* How to complete this task *
Please return each entry in the listing exactly.

* Records provided *
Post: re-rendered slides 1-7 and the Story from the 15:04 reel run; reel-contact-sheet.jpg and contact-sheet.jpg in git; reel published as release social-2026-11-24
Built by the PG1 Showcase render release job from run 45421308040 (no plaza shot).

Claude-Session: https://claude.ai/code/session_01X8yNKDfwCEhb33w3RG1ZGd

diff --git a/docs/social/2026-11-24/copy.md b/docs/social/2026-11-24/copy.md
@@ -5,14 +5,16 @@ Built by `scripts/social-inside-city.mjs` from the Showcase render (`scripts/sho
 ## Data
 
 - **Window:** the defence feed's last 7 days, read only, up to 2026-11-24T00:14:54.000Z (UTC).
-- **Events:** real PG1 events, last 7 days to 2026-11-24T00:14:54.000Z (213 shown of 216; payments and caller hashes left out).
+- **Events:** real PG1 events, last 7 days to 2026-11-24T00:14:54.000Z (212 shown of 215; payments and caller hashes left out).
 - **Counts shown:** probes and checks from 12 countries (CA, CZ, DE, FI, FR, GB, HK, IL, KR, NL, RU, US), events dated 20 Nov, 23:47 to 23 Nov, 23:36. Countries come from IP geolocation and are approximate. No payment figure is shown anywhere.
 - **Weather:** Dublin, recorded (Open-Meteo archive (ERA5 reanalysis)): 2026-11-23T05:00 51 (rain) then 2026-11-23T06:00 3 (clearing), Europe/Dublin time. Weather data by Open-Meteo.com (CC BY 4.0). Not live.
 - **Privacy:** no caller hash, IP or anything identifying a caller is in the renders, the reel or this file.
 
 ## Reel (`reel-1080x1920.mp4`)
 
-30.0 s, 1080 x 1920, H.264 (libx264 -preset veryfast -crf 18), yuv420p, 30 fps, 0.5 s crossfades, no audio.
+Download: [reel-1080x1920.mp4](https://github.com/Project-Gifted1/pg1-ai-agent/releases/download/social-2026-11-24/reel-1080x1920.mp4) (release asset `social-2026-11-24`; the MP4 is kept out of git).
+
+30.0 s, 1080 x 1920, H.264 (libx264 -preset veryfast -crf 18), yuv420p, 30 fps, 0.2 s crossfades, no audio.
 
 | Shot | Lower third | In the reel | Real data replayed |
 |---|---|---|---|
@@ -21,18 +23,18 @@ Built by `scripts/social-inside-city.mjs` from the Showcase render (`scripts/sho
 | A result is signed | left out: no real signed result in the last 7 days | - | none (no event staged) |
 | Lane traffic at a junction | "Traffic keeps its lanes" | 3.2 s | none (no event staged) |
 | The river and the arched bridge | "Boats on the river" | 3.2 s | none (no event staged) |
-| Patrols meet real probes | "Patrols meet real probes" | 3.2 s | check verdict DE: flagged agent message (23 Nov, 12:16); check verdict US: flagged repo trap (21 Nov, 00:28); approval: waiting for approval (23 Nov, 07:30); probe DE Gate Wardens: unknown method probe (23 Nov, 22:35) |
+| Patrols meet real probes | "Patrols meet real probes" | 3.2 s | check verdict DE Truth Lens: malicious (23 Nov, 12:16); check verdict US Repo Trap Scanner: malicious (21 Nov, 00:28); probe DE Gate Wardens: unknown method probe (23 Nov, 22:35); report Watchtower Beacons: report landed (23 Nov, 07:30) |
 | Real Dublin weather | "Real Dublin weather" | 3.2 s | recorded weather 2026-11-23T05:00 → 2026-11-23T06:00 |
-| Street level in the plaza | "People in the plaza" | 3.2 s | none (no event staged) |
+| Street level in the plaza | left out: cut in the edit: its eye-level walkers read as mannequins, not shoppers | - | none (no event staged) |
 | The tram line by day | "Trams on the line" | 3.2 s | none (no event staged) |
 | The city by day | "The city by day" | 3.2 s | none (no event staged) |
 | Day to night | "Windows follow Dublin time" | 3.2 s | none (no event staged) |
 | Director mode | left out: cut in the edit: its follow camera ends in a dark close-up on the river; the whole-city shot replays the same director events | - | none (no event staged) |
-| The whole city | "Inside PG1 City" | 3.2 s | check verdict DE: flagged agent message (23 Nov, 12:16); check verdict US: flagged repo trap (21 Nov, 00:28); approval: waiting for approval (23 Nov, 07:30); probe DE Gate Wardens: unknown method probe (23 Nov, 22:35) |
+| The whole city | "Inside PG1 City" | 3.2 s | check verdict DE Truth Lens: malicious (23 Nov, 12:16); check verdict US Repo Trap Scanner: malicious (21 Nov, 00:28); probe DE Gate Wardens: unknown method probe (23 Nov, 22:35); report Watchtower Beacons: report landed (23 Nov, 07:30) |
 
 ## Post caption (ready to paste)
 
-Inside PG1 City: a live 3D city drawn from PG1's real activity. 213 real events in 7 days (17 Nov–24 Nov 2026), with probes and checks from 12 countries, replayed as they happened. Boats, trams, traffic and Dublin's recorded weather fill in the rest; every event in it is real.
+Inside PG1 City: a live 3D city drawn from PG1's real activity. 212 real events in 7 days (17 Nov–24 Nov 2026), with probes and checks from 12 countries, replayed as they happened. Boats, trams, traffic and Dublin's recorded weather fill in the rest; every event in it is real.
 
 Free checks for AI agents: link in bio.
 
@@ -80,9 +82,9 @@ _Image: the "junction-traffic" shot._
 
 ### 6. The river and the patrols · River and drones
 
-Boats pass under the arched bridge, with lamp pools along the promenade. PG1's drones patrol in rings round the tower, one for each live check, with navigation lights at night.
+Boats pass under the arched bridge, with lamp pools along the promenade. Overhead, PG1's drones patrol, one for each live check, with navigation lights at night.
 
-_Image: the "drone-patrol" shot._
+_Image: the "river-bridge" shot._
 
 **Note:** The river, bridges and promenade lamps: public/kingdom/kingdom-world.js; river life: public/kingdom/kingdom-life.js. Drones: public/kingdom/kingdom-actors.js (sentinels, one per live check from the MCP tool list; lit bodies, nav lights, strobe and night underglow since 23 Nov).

* Task output *
Post: re-rendered slides 1-7 and the Story from the 15:04 reel run; reel-contact-sheet.jpg and contact-sheet.jpg in git; reel published as release social-2026-11-24
Built by the PG1 Showcase render release job from run 45421308040 (no plaza shot).

Claude-Session: https://claude.ai/code/session_01X8yNKDfwCEhb33w3RG1ZGd

diff --git a/docs/social/2026-11-24/copy.md b/docs/social/2026-11-24/copy.md
@@ -5,14 +5,16 @@ Built by `scripts/social-inside-city.mjs` from the Showcase render (`scripts/sho
 ## Data
 
 - **Window:** the defence feed's last 7 days, read only, up to 2026-11-24T00:14:54.000Z (UTC).
-- **Events:** real PG1 events, last 7 days to 2026-11-24T00:14:54.000Z (213 shown of 216; payments and caller hashes left out).
+- **Events:** real PG1 events, last 7 days to 2026-11-24T00:14:54.000Z (212 shown of 215; payments and caller hashes left out).
 - **Counts shown:** probes and checks from 12 countries (CA, CZ, DE, FI, FR, GB, HK, IL, KR, NL, RU, US), events dated 20 Nov, 23:47 to 23 Nov, 23:36. Countries come from IP geolocation and are approximate. No payment figure is shown anywhere.
 - **Weather:** Dublin, recorded (Open-Meteo archive (ERA5 reanalysis)): 2026-11-23T05:00 51 (rain) then 2026-11-23T06:00 3 (clearing), Europe/Dublin time. Weather data by Open-Meteo.com (CC BY 4.0). Not live.
 - **Privacy:** no caller hash, IP or anything identifying a caller is in the renders, the reel or this file.
 
 ## Reel (`reel-1080x1920.mp4`)
 
-30.0 s, 1080 x 1920, H.264 (libx264 -preset veryfast -crf 18), yuv420p, 30 fps, 0.5 s crossfades, no audio.
+Download: [reel-1080x1920.mp4](https://github.com/Project-Gifted1/pg1-ai-agent/releases/download/social-2026-11-24/reel-1080x1920.mp4) (release asset `social-2026-11-24`; the MP4 is kept out of git).
+
+30.0 s, 1080 x 1920, H.264 (libx264 -preset veryfast -crf 18), yuv420p, 30 fps, 0.2 s crossfades, no audio.
 
 | Shot | Lower third | In the reel | Real data replayed |
 |---|---|---|---|
@@ -21,18 +23,18 @@ Built by `scripts/social-inside-city.mjs` from the Showcase render (`scripts/sho
 | A result is signed | left out: no real signed result in the last 7 days | - | none (no event staged) |
 | Lane traffic at a junction | "Traffic keeps its lanes" | 3.2 s | none (no event staged) |
 | The river and the arched bridge | "Boats on the river" | 3.2 s | none (no event staged) |
-| Patrols meet real probes | "Patrols meet real probes" | 3.2 s | check verdict DE: flagged agent message (23 Nov, 12:16); check verdict US: flagged repo trap (21 Nov, 00:28); approval: waiting for approval (23 Nov, 07:30); probe DE Gate Wardens: unknown method probe (23 Nov, 22:35) |
+| Patrols meet real probes | "Patrols meet real probes" | 3.2 s | check verdict DE Truth Lens: malicious (23 Nov, 12:16); check verdict US Repo Trap Scanner: malicious (21 Nov, 00:28); probe DE Gate Wardens: unknown method probe (23 Nov, 22:35); report Watchtower Beacons: report landed (23 Nov, 07:30) |
 | Real Dublin weather | "Real Dublin weather" | 3.2 s | recorded weather 2026-11-23T05:00 → 2026-11-23T06:00 |
-| Street level in the plaza | "People in the plaza" | 3.2 s | none (no event staged) |
+| Street level in the plaza | left out: cut in the edit: its eye-level walkers read as mannequins, not shoppers | - | none (no event staged) |
 | The tram line by day | "Trams on the line" | 3.2 s | none (no event staged) |
 | The city by day | "The city by day" | 3.2 s | none (no event staged) |
 | Day to night | "Windows follow Dublin time" | 3.2 s | none (no event staged) |
 | Director mode | left out: cut in the edit: its follow camera ends in a dark close-up on the river; the whole-city shot replays the same director events | - | none (no event staged) |
-| The whole city | "Inside PG1 City" | 3.2 s | check verdict DE: flagged agent message (23 Nov, 12:16); check verdict US: flagged repo trap (21 Nov, 00:28); approval: waiting for approval (23 Nov, 07:30); probe DE Gate Wardens: unknown method probe (23 Nov, 22:35) |
+| The whole city | "Inside PG1 City" | 3.2 s | check verdict DE Truth Lens: malicious (23 Nov, 12:16); check verdict US Repo Trap Scanner: malicious (21 Nov, 00:28); probe DE Gate Wardens: unknown method probe (23 Nov, 22:35); report Watchtower Beacons: report landed (23 Nov, 07:30) |
 
 ## Post caption (ready to paste)
 
-Inside PG1 City: a live 3D city drawn from PG1's real activity. 213 real events in 7 days (17 Nov–24 Nov 2026), with probes and checks from 12 countries, replayed as they happened. Boats, trams, traffic and Dublin's recorded weather fill in the rest; every event in it is real.
+Inside PG1 City: a live 3D city drawn from PG1's real activity. 212 real events in 7 days (17 Nov–24 Nov 2026), with probes and checks from 12 countries, replayed as they happened. Boats, trams, traffic and Dublin's recorded weather fill in the rest; every event in it is real.
 
 Free checks for AI agents: link in bio.
 
@@ -80,9 +82,9 @@ _Image: the "junction-traffic" shot._
 
 ### 6. The river and the patrols · River and drones
 
-Boats pass under the arched bridge, with lamp pools along the promenade. PG1's drones patrol in rings round the tower, one for each live check, with navigation lights at night.
+Boats pass under the arched bridge, with lamp pools along the promenade. Overhead, PG1's drones patrol, one for each live check, with navigation lights at night.
 
-_Image: the "drone-patrol" shot._
+_Image: the "river-bridge" shot._
 
 **Note:** The river, bridges and promenade lamps: public/kingdom/kingdom-world.js; river life: public/kingdom/kingdom-life.js. Drones: public/kingdom/kingdom-actors.js (sentinels, one per live check from the MCP tool list; lit bodies, nav lights, strobe and night underglow since 23 Nov).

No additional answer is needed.